4 dead in Hydro One helicopter crash in Tweed, Ont.
Pilot and 3 crew members killed were from different regions of province, Hydro One says
Four Hydro One employees died when their helicopter crashed on a rural property in eastern Ontario Thursday afternoon.
The one pilot and three crew members were part of a crew performing routine maintenance work on a hydro line and at a hydro tower on a property in the municipality of Tweed, Ont., when the aircraft went down, Hydro One spokesperson Ferio Pugliese confirmed.
Hydro One has not released the names of the victims pending the notification of next of kin, but Pugliese said they were based in different regions from across the province.
The crash happened shortly before noon ET on Kim Clayton's property on Upper Flinton Road.
Clayton said workers had been working on a hydro tower all week, with helicopters going back and forth, and sometimes landing on a field on the property or dropping workers off at the tower.
She was inside her home when she heard the crash and felt her house shake.
She looked outside to see other hydro workers running toward the tree line.
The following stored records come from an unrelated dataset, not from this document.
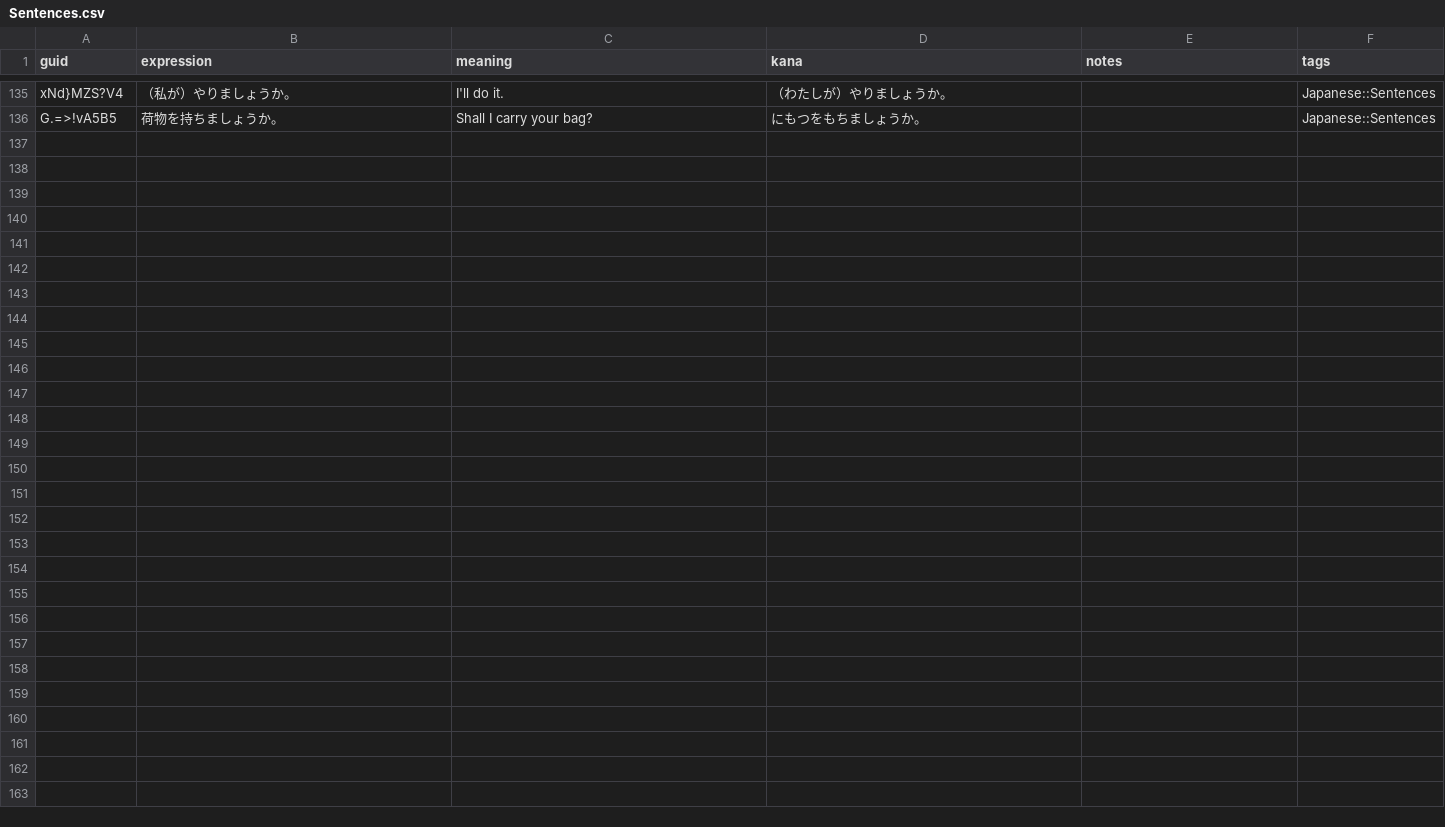
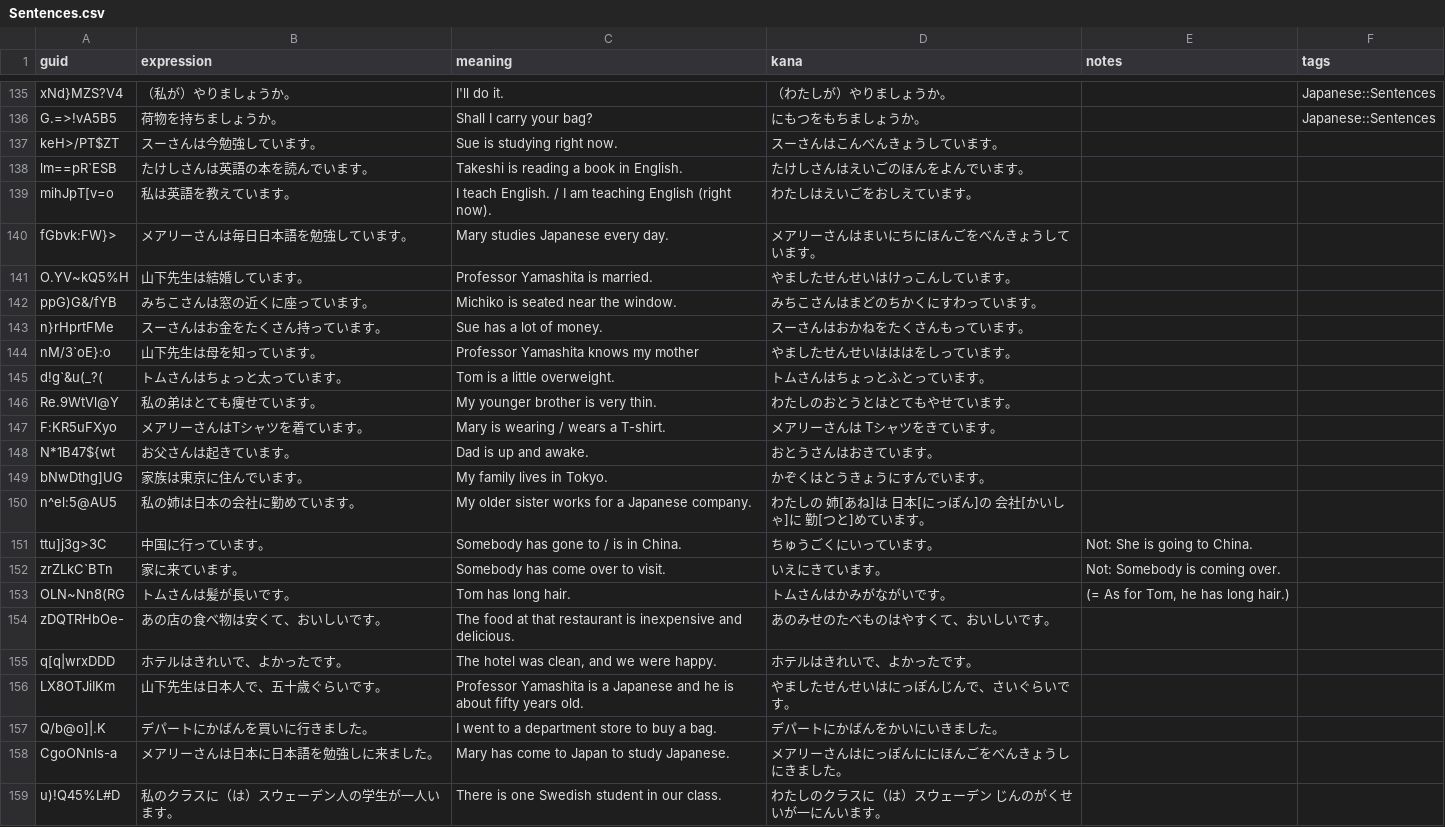
Before and after one commit to justin/anki-templates, a CSV file: src/data/Sentences.csv, drawn as a sheet; only a part is shown, gaps mark what is left out; the diff names each change by its address in the sheet, - before the commit and + after, or states it on an @@ line.

Commit message:
Add lesson 7 sentences

```diff
--- a/src/data/Sentences.csv
+++ b/src/data/Sentences.csv
+row 137: keH>/PT$ZT | スーさんは今勉強しています。 | Sue is studying right now. | スーさんはこんべんきょうしています。
+row 138: lm==pR`ESB | たけしさんは英語の本を読んでいます。 | Takeshi is reading a book in English. | たけしさんはえいごのほんをよんでいます。
+row 139: mihJpT[v=o | 私は英語を教えています。 | I teach English. / I am teaching English (right now). | わたしはえいごをおしえています。
+row 140: fGbvk:FW}> | メアリーさんは毎日日本語を勉強しています。 | Mary studies Japanese every day. | メアリーさんはまいにちにほんごをべんきょうしています。
+row 141: O.YV~kQ5%H | 山下先生は結婚しています。 | Professor Yamashita is married. | やましたせんせいはけっこんしています。
+row 142: ppG)G&/fYB | みちこさんは窓の近くに座っています。 | Michiko is seated near the window. | みちこさんはまどのちかくにすわっています。
+row 143: n}rHprtFMe | スーさんはお金をたくさん持っています。 | Sue has a lot of money. | スーさんはおかねをたくさんもっています。
+row 144: nM/3`oE}:o | 山下先生は母を知っています。 | Professor Yamashita knows my mother | やましたせんせいはははをしっています。
+row 145: d!g`&u(_?( | トムさんはちょっと太っています。 | Tom is a little overweight. | トムさんはちょっとふとっています。
+row 146: Re.9WtVl@Y | 私の弟はとても痩せています。 | My younger brother is very thin. | わたしのおとうとはとてもやせています。
+row 147: F:KR5uFXyo | メアリーさんはTシャツを着ています。 | Mary is wearing / wears a T-shirt. | メアリーさんは Tシャツをきています。
+row 148: N*1B47${wt | お父さんは起きています。 | Dad is up and awake. | おとうさんはおきています。
+row 149: bNwDthg]UG | 家族は東京に住んでいます。 | My family lives in Tokyo. | かぞくはとうきょうにすんでいます。
+row 150: n^el:5@AU5 | 私の姉は日本の会社に勤めています。 | My older sister works for a Japanese company. | わたしの 姉[あね]は 日本[にっぽん]の 会社[かいしゃ]に 勤[つと]めています。
+row 151: ttu]j3g>3C | 中国に行っています。 | Somebody has gone to / is in China. | ちゅうごくにいっています。 | Not: She is going to China.
+row 152: zrZLkC`BTn | 家に来ています。 | Somebody has come over to visit. | いえにきています。 | Not: Somebody is coming over.
+row 153: OLN~Nn8(RG | トムさんは髪が長いです。 | Tom has long hair. | トムさんはかみがながいです。 | (= As for Tom, he has long hair.)
+row 154: zDQTRHbOe- | あの店の食べ物は安くて、おいしいです。 | The food at that restaurant is inexpensive and delicious. | あのみせのたべものはやすくて、おいしいです。
+row 155: q[q|wrxDDD | ホテルはきれいで、よかったです。 | The hotel was clean, and we were happy. | ホテルはきれいで、よかったです。
+row 156: LX8OTJiIKm | 山下先生は日本人で、五十歳ぐらいです。 | Professor Yamashita is a Japanese and he is about fifty years old. | やましたせんせいはにっぽんじんで、さいぐらいです。
+row 157: Q/b@o]|.K | デパートにかばんを買いに行きました。 | I went to a department store to buy a bag. | デパートにかばんをかいにいきました。
+row 158: CgoONnls-a | メアリーさんは日本に日本語を勉強しに来ました。 | Mary has come to Japan to study Japanese. | メアリーさんはにっぽんににほんごをべんきょうしにきました。
+row 159: u)!Q45%L#D | 私のクラスに（は）スウェーデン人の学生が一人います。 | There is one Swedish student in our class. | わたしのクラスに（は）スウェーデン じんのがくせいが一にんいます。
```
She couldn't see the helicopter, nor could she see any smoke or fire, but she said she saw what looked like a piece of the helicopter in one of the trees.
It took ambulances about 15 minutes to arrive at the remote rural location, about 40 kilometres north of Belleville.
'These guys didn't make it'
"When the ambulances weren't leaving [the crash scene], I kind of pieced it together … these guys didn't make it," she said tearfully.
"Four guys die here today on the property. It's pretty shocking."
"Nobody should have to lose a loved one at this time, or any time of year, let alone when they go to do a job," she said.
An Ornge air ambulance was dispatched at 11:53 a.m. and a second air ambulance was dispatched at 12:15 p.m. Both helicopters were later called off.
Police with the Ontario Provincial Police Central Hastings detachment were also among the first to respond to reports of the crash, according to OPP Const. Lisa Robson. The OPP emergency response team and other units also responded to the scene.
Hydro One has eight helicopters in a fleet it dispatches to perform work along hydro lines in remote locations. It's the first time one of its helicopter crews has been involved in a fatal incident, Pugliese said.
Pugliese added grief counsellors are being made available to employees and their families.
"We're a family here at Hydro One," he said. "This has certainly touched us, it's been a very remorseful day and we're spending a fair bit of time providing the necessary support to our people within the field and throughout the operation and network."
Energy minister Glenn Thibeault offered condolences to "the families of those lost in the crash" and said the province would be monitoring the situation closely and providing updates as they become available.
The Transportation Safety Board of Canada (TSB) has been notified and three of the agency's investigators have been dispatched to investigate.
The helicopter was a 1999 Aerospatiale AS350 B2, according to Alexandre Fournier, a spokesperson with the TSB.
Investigators will take pictures of the aircraft and gather as much data as possible. They'll also interview potential witnesses as part of the investigation.
We are deeply saddened to confirm an incident involving one of our helicopters in the Tweed area has resulted in four employee fatalities. Our thoughts and prayers are with their families & colleagues at this time.—@HydroOne
"Further along the investigation, they'll consider human factors, they'll interview the operators — the company — examine the wreckage, consider the weather conditions, the maintenance of the aircraft and any other relevant information that can help them to understand exactly how this accident happened," Fournier said.
CBC News has learned weather was not a factor in the crash, meaning investigators will likely be looking at either mechanical failure or pilot error.
The pilot had an excellent record, proper training and no issues of concern, CBC News has learned.
The helicopter remains at the scene. Investigators told the CBC's Katie Simpson that they will protect the crash site overnight and resume their work in the morning.
When we first arrived, there was a Hydro One worker standing off to the side, just looking at the site. I asked him if he wanted to talk. He held back tears and declined, only to say this is so "unfortunate".—@CBCKatie